(Data to examine Opens)

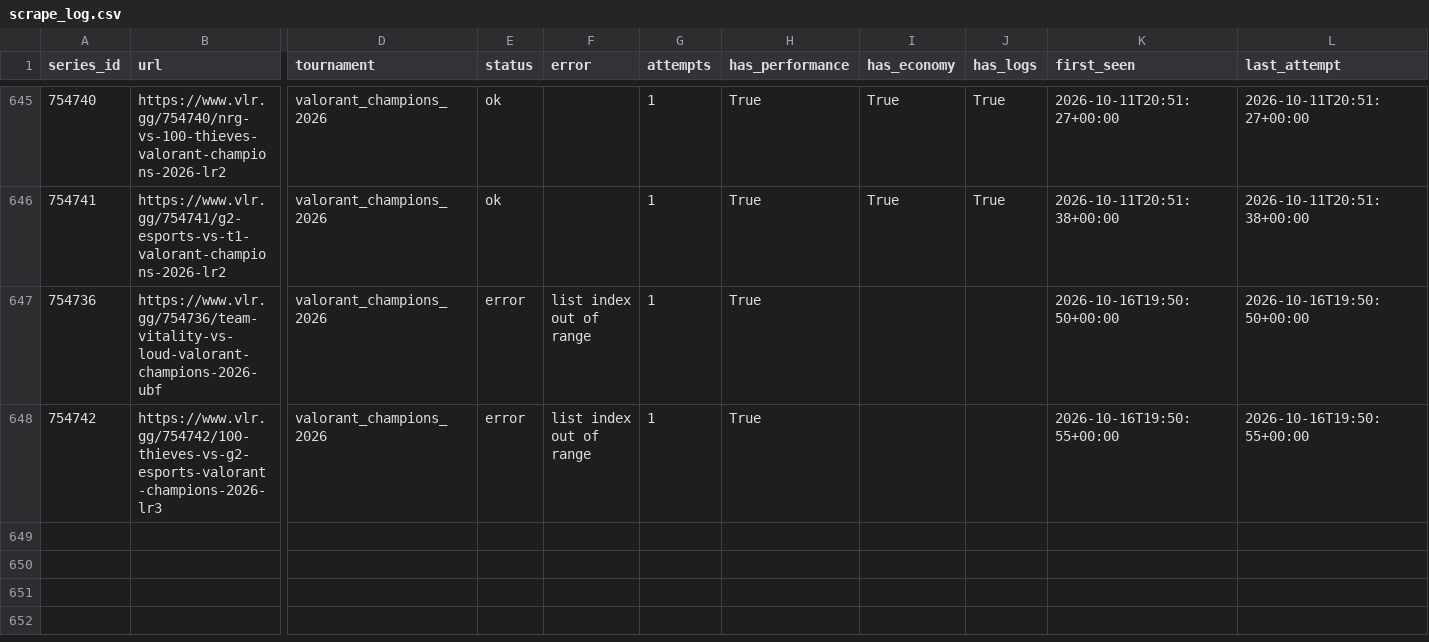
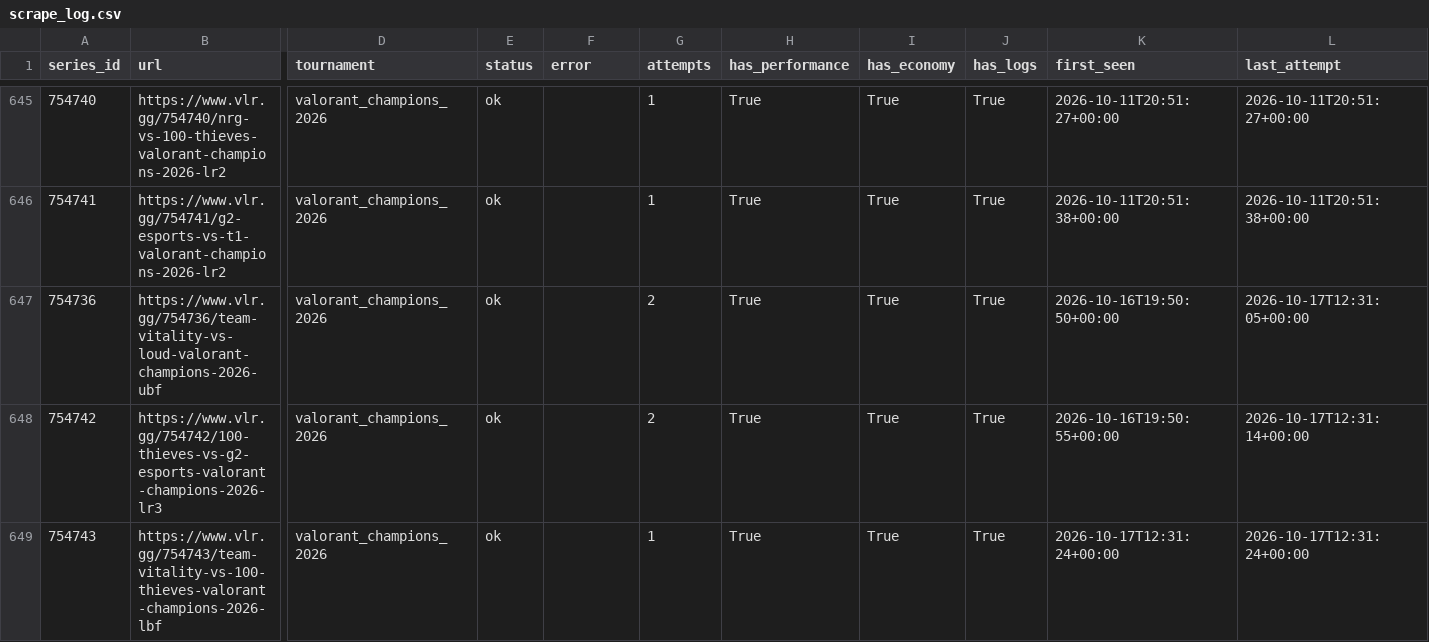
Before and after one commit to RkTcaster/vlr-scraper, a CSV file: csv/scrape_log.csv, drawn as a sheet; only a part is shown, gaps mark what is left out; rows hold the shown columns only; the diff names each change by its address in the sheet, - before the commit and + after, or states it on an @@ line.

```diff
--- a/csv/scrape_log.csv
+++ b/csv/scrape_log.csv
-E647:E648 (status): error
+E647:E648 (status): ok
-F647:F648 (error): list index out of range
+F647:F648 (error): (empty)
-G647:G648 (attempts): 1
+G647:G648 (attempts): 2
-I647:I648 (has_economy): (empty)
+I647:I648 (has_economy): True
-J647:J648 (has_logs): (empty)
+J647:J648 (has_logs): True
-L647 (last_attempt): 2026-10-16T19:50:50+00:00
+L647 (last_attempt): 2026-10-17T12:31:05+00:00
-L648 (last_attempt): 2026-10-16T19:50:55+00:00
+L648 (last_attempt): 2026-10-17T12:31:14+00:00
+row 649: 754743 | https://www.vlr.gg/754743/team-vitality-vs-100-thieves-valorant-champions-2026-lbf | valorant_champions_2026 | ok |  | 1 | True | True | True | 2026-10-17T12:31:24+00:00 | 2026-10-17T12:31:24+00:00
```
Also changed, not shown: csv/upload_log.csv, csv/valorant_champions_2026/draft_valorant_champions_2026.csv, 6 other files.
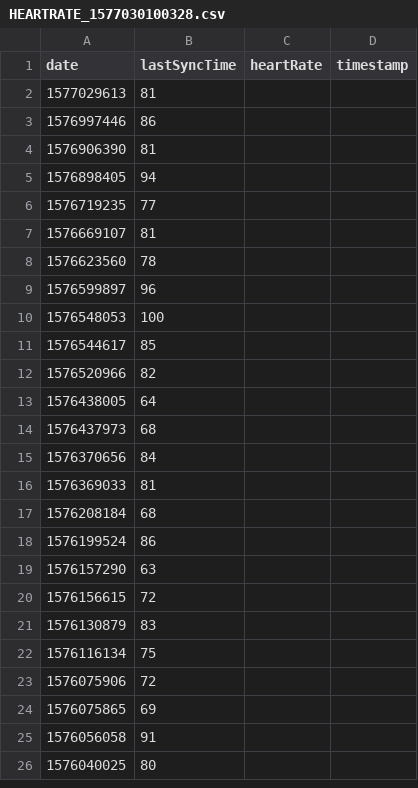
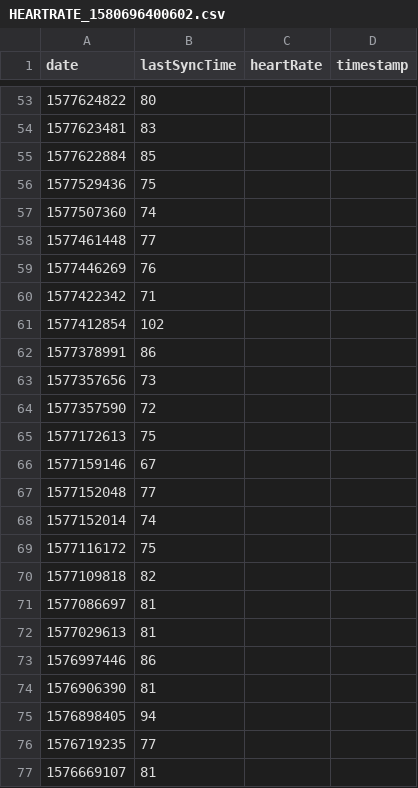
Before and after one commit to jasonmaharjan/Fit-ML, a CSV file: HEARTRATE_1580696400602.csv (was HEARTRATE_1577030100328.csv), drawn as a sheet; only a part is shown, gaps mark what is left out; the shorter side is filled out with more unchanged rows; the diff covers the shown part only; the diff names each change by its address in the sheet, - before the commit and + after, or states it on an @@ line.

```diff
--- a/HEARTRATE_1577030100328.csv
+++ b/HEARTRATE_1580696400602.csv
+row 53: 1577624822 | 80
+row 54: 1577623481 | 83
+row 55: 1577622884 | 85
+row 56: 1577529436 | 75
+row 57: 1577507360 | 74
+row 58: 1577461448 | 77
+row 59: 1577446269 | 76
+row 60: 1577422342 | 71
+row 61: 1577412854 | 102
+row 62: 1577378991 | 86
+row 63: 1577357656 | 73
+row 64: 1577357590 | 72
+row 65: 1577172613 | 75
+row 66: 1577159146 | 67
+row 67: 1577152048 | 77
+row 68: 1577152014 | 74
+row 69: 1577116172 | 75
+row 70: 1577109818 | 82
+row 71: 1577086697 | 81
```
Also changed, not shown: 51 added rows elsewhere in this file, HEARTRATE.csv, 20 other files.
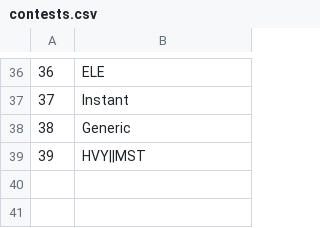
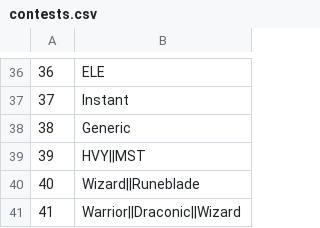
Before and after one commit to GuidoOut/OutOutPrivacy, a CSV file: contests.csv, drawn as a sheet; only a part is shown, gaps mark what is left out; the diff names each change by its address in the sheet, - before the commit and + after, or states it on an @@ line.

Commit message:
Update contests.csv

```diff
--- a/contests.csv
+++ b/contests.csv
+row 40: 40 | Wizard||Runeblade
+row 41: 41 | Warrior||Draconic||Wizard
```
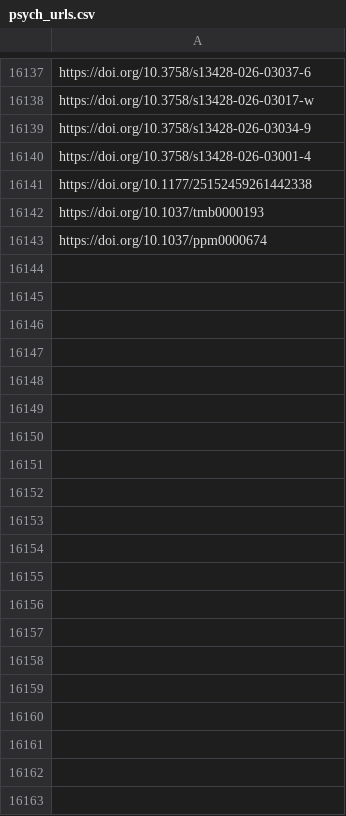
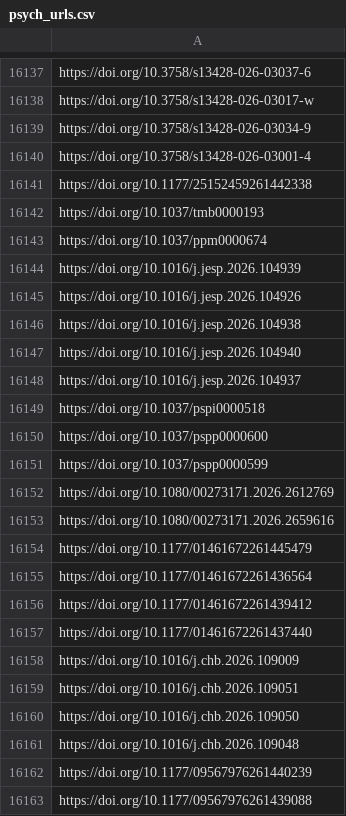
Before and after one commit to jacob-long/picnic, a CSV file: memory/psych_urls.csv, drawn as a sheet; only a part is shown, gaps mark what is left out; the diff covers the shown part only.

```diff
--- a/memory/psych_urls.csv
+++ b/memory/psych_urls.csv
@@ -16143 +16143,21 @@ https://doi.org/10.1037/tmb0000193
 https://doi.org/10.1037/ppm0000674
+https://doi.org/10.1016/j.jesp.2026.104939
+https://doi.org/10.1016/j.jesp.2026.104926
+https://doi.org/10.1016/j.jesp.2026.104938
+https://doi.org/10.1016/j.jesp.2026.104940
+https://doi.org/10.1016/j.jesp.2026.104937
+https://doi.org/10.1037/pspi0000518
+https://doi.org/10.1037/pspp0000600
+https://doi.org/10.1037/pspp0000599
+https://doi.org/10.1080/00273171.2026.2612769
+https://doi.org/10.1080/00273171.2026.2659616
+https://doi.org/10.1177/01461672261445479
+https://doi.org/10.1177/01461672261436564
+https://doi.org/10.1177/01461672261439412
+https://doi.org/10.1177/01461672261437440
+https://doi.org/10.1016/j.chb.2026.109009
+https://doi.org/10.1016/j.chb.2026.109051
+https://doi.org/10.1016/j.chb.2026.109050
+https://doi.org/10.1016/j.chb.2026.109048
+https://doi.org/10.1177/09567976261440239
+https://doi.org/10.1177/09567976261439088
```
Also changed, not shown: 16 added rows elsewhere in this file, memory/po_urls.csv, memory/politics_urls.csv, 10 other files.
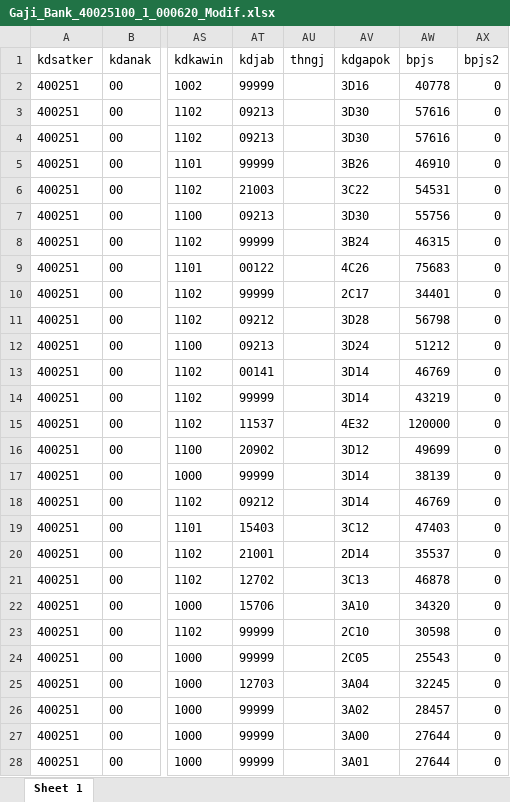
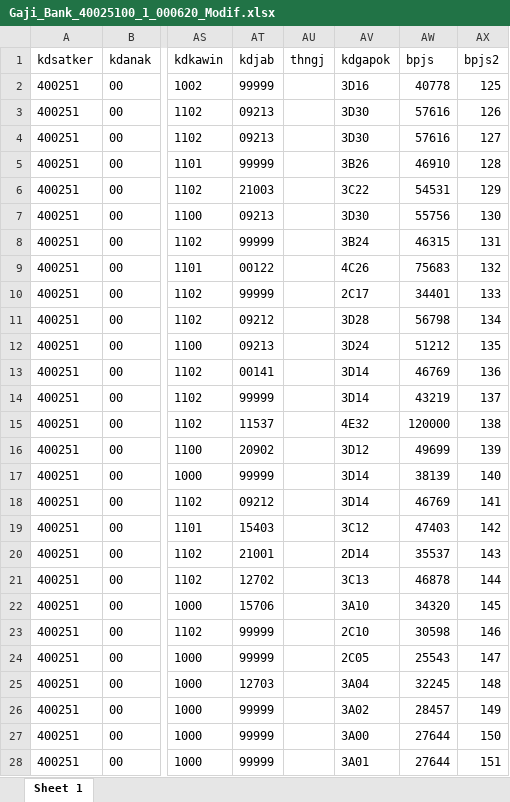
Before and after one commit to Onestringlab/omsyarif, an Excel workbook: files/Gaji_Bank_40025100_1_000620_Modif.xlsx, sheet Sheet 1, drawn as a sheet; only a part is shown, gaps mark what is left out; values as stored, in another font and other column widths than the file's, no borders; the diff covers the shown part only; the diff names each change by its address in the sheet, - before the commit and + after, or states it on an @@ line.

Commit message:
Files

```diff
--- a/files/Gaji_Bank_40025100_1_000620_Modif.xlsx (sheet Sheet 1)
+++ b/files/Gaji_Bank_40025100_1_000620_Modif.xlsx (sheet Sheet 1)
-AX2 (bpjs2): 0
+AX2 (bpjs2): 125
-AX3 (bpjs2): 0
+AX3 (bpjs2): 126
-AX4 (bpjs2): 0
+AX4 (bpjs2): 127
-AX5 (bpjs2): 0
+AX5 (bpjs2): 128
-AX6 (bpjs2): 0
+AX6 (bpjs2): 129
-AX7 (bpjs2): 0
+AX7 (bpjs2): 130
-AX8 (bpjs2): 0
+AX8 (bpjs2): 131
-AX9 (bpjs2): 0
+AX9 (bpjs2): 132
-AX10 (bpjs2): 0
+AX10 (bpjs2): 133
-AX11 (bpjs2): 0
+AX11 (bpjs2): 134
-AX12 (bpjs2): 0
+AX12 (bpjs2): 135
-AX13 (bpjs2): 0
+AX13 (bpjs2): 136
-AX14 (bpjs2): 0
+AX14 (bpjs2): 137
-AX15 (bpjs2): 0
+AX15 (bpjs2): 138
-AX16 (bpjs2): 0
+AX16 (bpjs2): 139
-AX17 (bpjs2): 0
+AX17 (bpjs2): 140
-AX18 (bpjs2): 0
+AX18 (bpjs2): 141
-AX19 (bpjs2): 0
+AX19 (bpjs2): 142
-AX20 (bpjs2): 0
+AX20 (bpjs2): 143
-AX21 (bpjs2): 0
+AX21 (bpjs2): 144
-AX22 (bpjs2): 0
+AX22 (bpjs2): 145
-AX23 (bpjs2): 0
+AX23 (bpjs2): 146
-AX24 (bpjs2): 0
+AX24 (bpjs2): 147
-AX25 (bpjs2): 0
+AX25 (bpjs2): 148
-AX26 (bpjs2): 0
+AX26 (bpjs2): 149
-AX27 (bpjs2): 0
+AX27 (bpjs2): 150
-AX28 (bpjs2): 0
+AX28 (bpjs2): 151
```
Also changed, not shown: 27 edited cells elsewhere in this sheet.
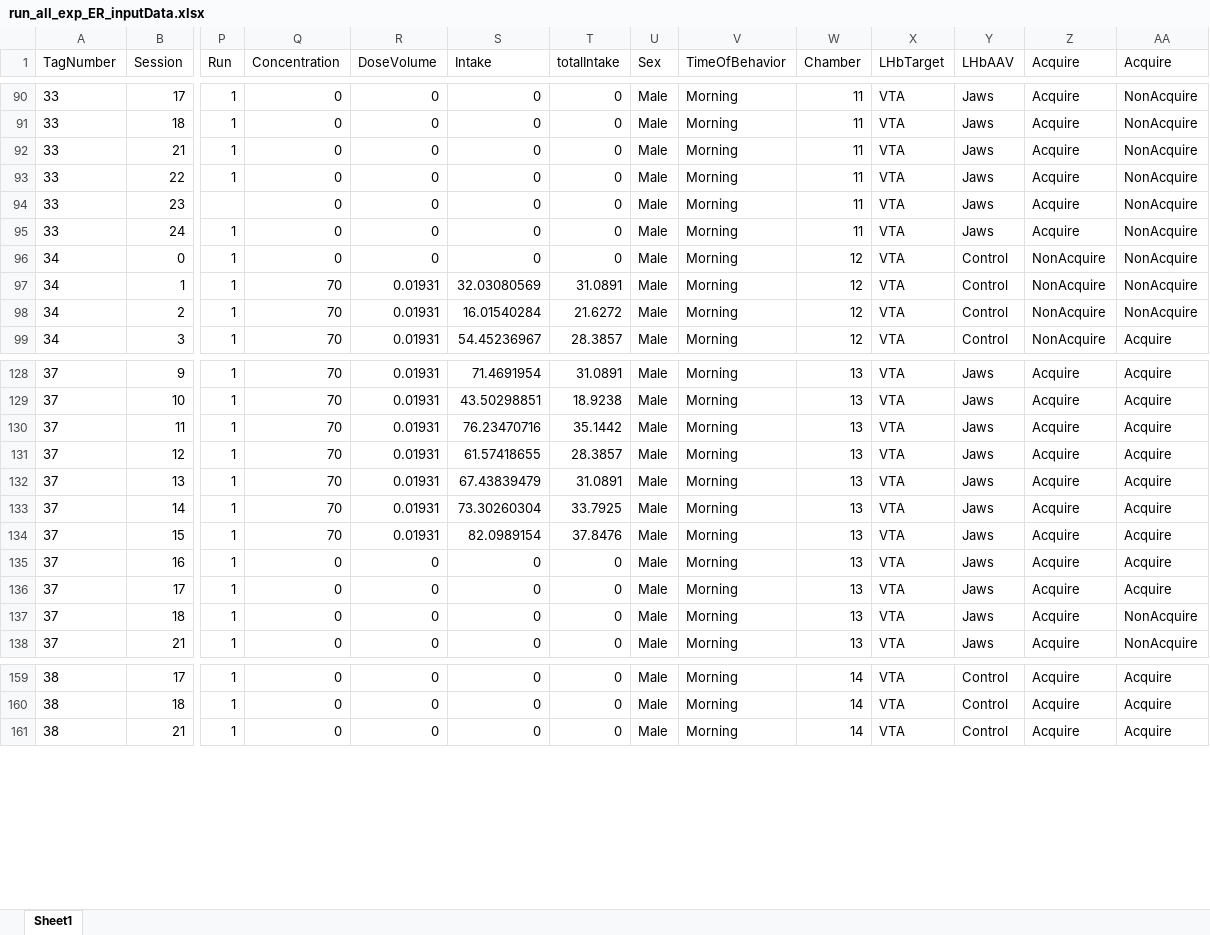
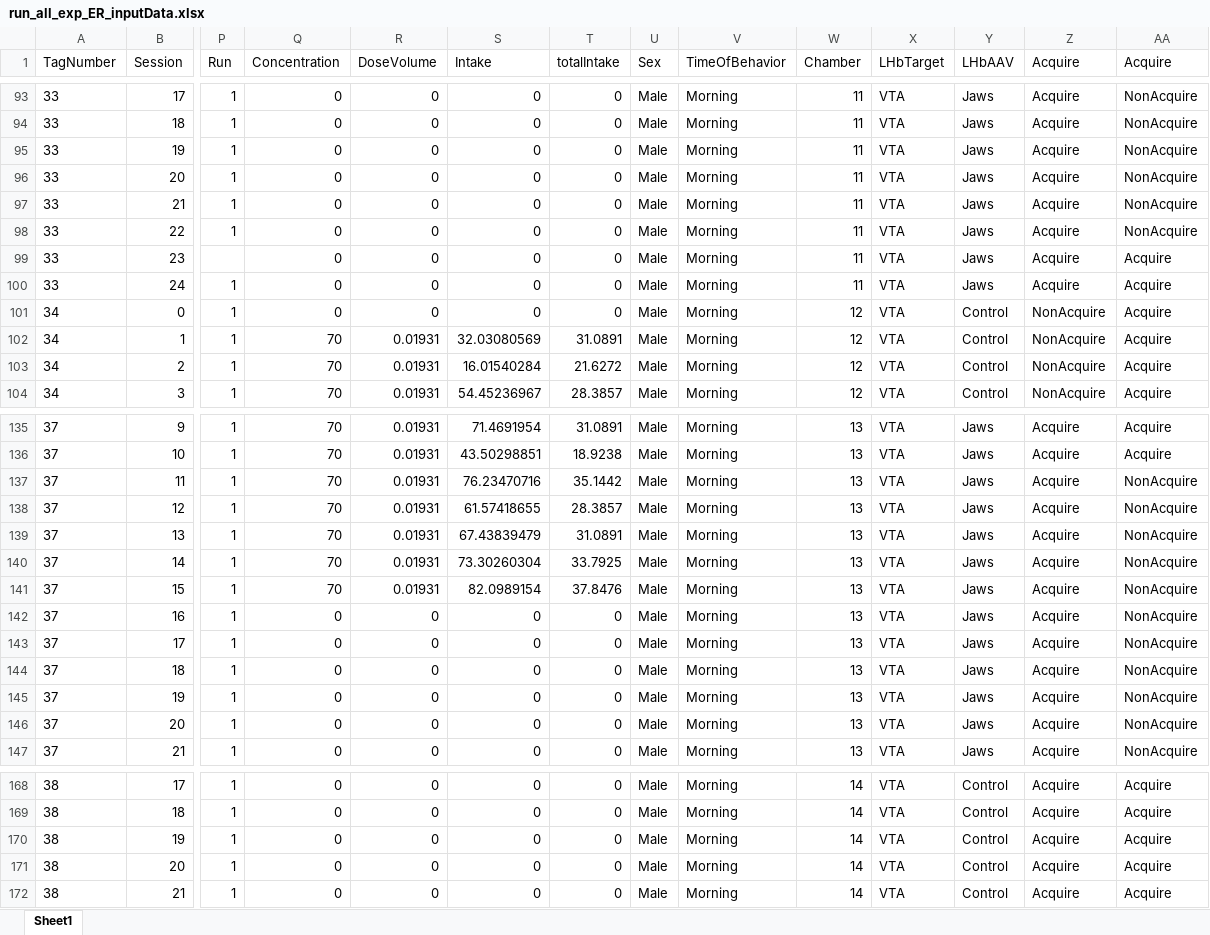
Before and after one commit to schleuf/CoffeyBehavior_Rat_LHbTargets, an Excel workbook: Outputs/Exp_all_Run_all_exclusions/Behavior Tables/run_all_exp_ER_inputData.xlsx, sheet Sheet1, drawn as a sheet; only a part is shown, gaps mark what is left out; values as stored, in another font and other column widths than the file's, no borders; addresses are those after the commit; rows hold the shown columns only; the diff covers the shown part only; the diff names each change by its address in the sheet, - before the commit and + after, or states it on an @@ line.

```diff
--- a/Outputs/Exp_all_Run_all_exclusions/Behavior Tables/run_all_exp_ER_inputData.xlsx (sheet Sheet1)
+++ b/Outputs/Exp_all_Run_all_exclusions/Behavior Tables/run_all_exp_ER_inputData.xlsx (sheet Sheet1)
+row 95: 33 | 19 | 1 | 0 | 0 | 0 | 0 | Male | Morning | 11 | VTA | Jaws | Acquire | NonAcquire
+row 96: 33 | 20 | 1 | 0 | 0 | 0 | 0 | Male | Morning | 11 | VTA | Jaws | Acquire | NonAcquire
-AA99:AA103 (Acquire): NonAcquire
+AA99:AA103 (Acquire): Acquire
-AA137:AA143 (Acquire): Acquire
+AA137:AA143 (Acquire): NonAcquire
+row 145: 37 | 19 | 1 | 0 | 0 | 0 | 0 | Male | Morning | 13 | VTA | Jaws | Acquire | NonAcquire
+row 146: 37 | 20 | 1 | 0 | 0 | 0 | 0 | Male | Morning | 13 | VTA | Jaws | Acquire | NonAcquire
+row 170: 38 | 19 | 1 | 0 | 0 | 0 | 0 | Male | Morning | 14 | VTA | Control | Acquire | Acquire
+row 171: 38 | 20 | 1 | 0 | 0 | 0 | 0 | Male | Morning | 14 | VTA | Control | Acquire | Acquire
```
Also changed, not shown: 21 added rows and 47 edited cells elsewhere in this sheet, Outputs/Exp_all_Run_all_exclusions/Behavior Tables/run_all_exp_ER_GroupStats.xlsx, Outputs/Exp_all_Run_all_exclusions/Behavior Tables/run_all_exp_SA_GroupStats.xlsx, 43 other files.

(Data to examine Closes)

Activity: Lines with "Also": return each one from the data above.

Task solution:
Also changed, not shown: csv/upload_log.csv, csv/valorant_champions_2026/draft_valorant_champions_2026.csv, 6 other files.
Also changed, not shown: 51 added rows elsewhere in this file, HEARTRATE.csv, 20 other files.
Also changed, not shown: 16 added rows elsewhere in this file, memory/po_urls.csv, memory/politics_urls.csv, 10 other files.
Also changed, not shown: 27 edited cells elsewhere in this sheet.
Also changed, not shown: 21 added rows and 47 edited cells elsewhere in this sheet, Outputs/Exp_all_Run_all_exclusions/Behavior Tables/run_all_exp_ER_GroupStats.xlsx, Outputs/Exp_all_Run_all_exclusions/Behavior Tables/run_all_exp_SA_GroupStats.xlsx, 43 other files.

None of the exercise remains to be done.